Try it ▸
Restate all of the entries exactly. Any picture in them should be skipped.

Entries provided ▸
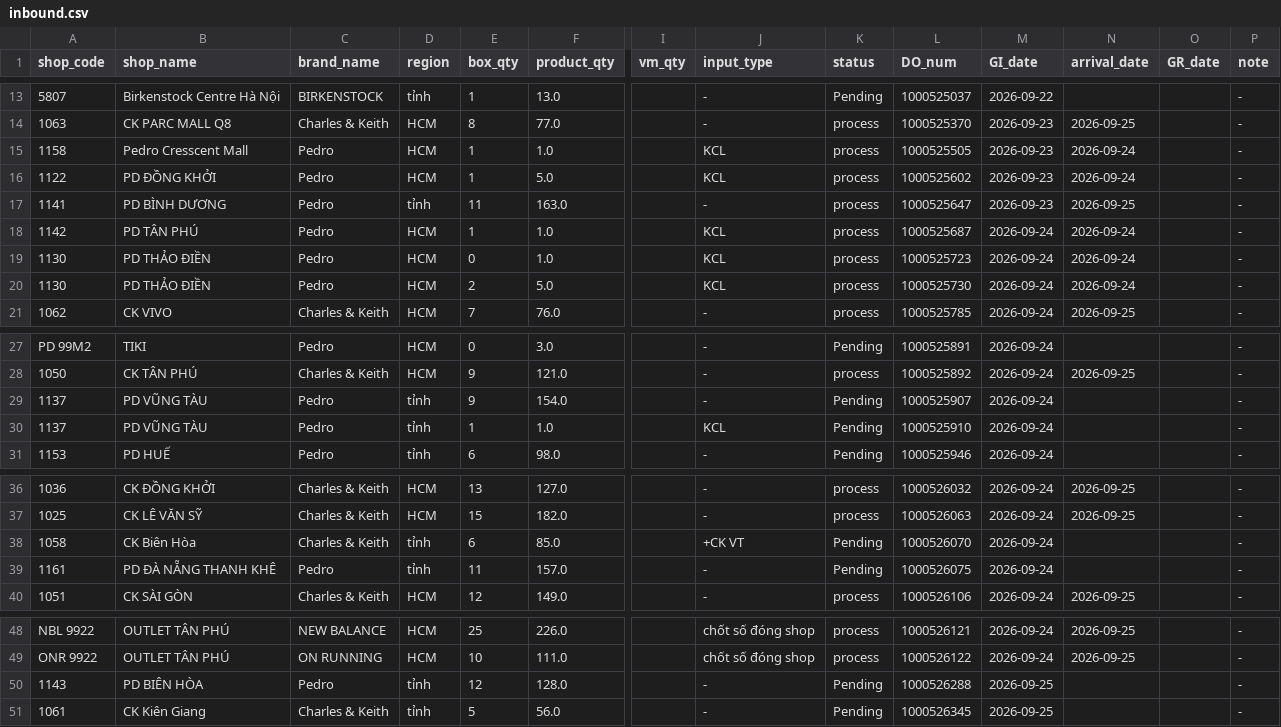
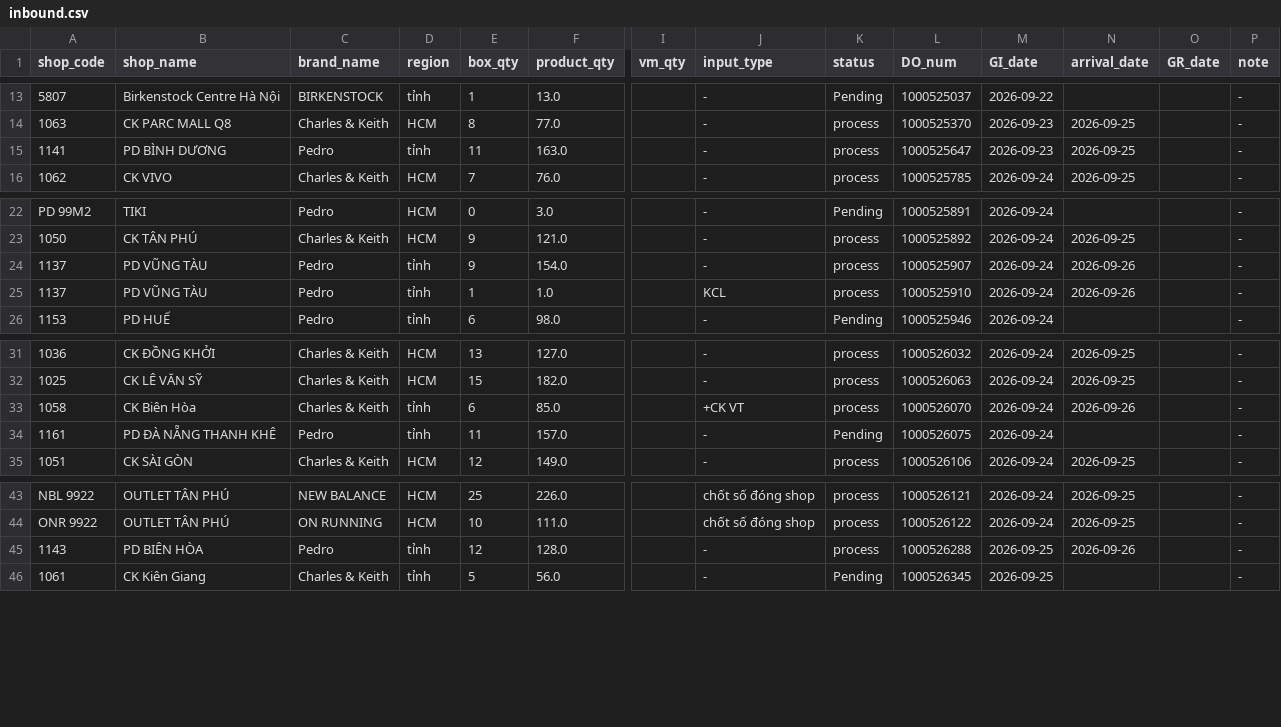
Before and after one commit to thuanmaison113-boop/report, a CSV file: inbound.csv, drawn as a sheet; only a part is shown, gaps mark what is left out; removed rows and columns are numbered as before the commit, all else as after; rows hold the shown columns only; the diff names each change by its address in the sheet, - before the commit and + after, or states it on an @@ line.

Commit message:
Update data 2026-09-26 10:10

```diff
--- a/inbound.csv
+++ b/inbound.csv
-row 15: 1158 | Pedro Cresscent Mall | Pedro | HCM | 1 | 1.0 |  | KCL | process | 1000525505 | 2026-09-23 | 2026-09-24 |  | -
-row 16: 1122 | PD ĐỒNG KHỞI | Pedro | HCM | 1 | 5.0 |  | KCL | process | 1000525602 | 2026-09-23 | 2026-09-24 |  | -
-row 18: 1142 | PD TÂN PHÚ | Pedro | HCM | 1 | 1.0 |  | KCL | process | 1000525687 | 2026-09-24 | 2026-09-24 |  | -
-row 19: 1130 | PD THẢO ĐIỀN | Pedro | HCM | 0 | 1.0 |  | KCL | process | 1000525723 | 2026-09-24 | 2026-09-24 |  | -
-row 20: 1130 | PD THẢO ĐIỀN | Pedro | HCM | 2 | 5.0 |  | KCL | process | 1000525730 | 2026-09-24 | 2026-09-24 |  | -
-K24:K25 (status): Pending
+K24:K25 (status): process
-N24:N25 (arrival_date): (empty)
+N24:N25 (arrival_date): 2026-09-26
-K33 (status): Pending
+K33 (status): process
-N33 (arrival_date): (empty)
+N33 (arrival_date): 2026-09-26
-K45 (status): Pending
+K45 (status): process
-N45 (arrival_date): (empty)
+N45 (arrival_date): 2026-09-26
```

Result for this task ▸
Before and after one commit to thuanmaison113-boop/report, a CSV file: inbound.csv, drawn as a sheet; only a part is shown, gaps mark what is left out; removed rows and columns are numbered as before the commit, all else as after; rows hold the shown columns only; the diff names each change by its address in the sheet, - before the commit and + after, or states it on an @@ line.

Commit message:
Update data 2026-09-26 10:10

```diff
--- a/inbound.csv
+++ b/inbound.csv
-row 15: 1158 | Pedro Cresscent Mall | Pedro | HCM | 1 | 1.0 |  | KCL | process | 1000525505 | 2026-09-23 | 2026-09-24 |  | -
-row 16: 1122 | PD ĐỒNG KHỞI | Pedro | HCM | 1 | 5.0 |  | KCL | process | 1000525602 | 2026-09-23 | 2026-09-24 |  | -
-row 18: 1142 | PD TÂN PHÚ | Pedro | HCM | 1 | 1.0 |  | KCL | process | 1000525687 | 2026-09-24 | 2026-09-24 |  | -
-row 19: 1130 | PD THẢO ĐIỀN | Pedro | HCM | 0 | 1.0 |  | KCL | process | 1000525723 | 2026-09-24 | 2026-09-24 |  | -
-row 20: 1130 | PD THẢO ĐIỀN | Pedro | HCM | 2 | 5.0 |  | KCL | process | 1000525730 | 2026-09-24 | 2026-09-24 |  | -
-K24:K25 (status): Pending
+K24:K25 (status): process
-N24:N25 (arrival_date): (empty)
+N24:N25 (arrival_date): 2026-09-26
-K33 (status): Pending
+K33 (status): process
-N33 (arrival_date): (empty)
+N33 (arrival_date): 2026-09-26
-K45 (status): Pending
+K45 (status): process
-N45 (arrival_date): (empty)
+N45 (arrival_date): 2026-09-26
```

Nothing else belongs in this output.